I had everything else needed to set up shop.

Thursday, December 3, 2009


My family and friends in the northwest love winter.  I don't.  After living in Montana, Idaho, Colorado, and Nebraska  for twenty plus years, I still don't like snow, Artic temperatures, or wind that tries to cut you in half and knock you down. I love Arkansas but wish it was in the Carribian from October through March. I am still looking for  consolation in our normally mild winters.

 Winter causes more defensive work and less productive work on the farm. I like to work on the farm but I like productive work, something that adds to or improves the farm. Defensive work(winterizing the well pump, constantly changing frozen water for animals, mulching in warmth loving plants, protecting my worm beds, etc., etc, etc.) isn't fun and doesn't give much satisfaction.  Mowing the yard is nonproductive. Cutting, raking, and baling hay is  productive. You want the grass to grow in the hay fields, you want the grass  in the front yard to quit growing. One of the best things about winter is that it stops the grass from growing in the yard.

 I don't hunt any more so the coming of winter no longer has the pleasant consolation  of  hunting season. I don't object to hunting. I got out of it because I  traveled so much during the last forty years. It is difficult to hunt if you don't know the countryside and don't know people willing to let you hunt on their land. I threw myself into fishing instead because there are usually public places to fish almost anywhere you go. I grew up hunting and fishing but now I  only fish. Another reason to dislike winter is the unplesantness it adds to fishing. I still catch fish in the winter but shiver in the process. 

I started forging knives this summer as time permitted. Now that winter is here there is less farm work and more time for knife making. I think this will be a cosolation for the cold. I am working on a couple of new knives now and will build a fire in the forge to heat treat them this week. I plan to anneal several pieces of steel at the same time so that  I can do some preleminary work on them. I cut up a plow bit and several pieces of a skid plate from the bottom of a Bushog. I think they will make good blade steel. There is also some blades off of an industrial meat grinder that I want to try.

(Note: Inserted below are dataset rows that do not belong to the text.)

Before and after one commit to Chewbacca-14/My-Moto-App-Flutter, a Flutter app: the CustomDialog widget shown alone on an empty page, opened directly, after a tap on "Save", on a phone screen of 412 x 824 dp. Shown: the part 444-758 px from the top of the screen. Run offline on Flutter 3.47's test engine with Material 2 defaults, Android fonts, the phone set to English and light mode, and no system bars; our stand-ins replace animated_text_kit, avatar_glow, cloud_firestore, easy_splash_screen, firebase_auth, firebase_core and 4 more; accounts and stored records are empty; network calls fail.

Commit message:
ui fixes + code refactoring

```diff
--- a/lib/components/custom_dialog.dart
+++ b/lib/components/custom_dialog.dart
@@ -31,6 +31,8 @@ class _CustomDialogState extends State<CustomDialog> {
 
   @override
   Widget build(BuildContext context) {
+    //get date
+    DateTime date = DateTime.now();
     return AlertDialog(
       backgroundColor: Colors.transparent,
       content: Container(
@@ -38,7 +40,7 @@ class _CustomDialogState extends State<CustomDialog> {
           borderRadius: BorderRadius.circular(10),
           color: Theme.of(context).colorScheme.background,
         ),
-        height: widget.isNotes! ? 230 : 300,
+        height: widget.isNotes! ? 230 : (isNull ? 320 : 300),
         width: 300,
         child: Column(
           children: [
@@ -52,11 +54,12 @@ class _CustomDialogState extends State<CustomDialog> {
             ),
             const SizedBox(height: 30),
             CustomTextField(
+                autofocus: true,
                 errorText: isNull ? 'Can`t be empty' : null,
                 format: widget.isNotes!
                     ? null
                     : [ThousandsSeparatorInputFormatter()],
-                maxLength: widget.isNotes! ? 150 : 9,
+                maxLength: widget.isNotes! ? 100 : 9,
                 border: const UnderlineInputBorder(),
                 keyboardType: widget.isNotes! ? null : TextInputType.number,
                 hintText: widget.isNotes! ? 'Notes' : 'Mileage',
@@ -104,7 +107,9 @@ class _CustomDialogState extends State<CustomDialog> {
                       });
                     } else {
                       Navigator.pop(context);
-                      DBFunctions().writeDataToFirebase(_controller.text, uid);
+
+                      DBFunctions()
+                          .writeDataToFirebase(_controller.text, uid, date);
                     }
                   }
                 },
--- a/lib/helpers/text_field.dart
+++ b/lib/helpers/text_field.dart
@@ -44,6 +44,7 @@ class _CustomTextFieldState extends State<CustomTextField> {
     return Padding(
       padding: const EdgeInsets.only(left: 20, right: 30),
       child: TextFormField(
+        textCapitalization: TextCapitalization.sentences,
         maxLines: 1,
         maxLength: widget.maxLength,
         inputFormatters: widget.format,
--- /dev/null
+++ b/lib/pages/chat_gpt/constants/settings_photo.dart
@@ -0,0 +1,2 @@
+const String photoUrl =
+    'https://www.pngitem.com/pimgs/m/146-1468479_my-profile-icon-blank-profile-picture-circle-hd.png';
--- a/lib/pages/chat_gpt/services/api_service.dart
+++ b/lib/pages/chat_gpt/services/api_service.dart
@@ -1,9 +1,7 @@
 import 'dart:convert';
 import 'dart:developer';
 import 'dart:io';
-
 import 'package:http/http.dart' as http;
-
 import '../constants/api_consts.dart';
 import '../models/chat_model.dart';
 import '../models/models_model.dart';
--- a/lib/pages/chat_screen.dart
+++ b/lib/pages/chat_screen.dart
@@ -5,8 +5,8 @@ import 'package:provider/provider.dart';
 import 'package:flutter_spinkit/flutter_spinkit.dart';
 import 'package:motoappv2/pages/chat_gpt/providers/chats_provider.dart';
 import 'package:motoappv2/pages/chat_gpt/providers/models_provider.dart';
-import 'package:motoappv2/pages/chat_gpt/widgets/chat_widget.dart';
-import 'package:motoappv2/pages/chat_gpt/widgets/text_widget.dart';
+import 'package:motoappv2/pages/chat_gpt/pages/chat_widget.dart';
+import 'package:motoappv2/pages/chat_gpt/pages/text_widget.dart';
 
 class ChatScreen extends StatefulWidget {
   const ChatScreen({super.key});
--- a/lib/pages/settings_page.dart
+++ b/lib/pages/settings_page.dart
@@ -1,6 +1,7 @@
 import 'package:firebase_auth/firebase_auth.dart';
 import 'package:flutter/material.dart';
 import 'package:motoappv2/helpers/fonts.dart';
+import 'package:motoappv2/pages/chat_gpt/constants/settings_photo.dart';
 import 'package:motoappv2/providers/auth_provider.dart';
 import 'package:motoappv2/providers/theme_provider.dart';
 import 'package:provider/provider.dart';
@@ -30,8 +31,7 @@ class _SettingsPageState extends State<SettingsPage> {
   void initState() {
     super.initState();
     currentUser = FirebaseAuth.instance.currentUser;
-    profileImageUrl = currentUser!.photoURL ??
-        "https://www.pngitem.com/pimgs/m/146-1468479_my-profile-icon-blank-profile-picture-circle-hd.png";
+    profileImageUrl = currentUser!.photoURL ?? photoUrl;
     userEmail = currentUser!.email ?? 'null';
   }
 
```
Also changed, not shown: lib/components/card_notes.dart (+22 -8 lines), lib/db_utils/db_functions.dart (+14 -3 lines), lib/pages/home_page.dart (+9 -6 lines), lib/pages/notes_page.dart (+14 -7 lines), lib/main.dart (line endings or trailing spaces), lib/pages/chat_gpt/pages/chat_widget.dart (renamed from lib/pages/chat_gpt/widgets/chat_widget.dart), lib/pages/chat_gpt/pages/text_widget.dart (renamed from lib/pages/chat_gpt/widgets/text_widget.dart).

I will make the best of winter. There are a lot of slab crappie in a flood control lake five miles away and my boat is in good shape. I just got more charcoal and my scrap bins are full of good blade steel. I still like spring, summer, and fall the best.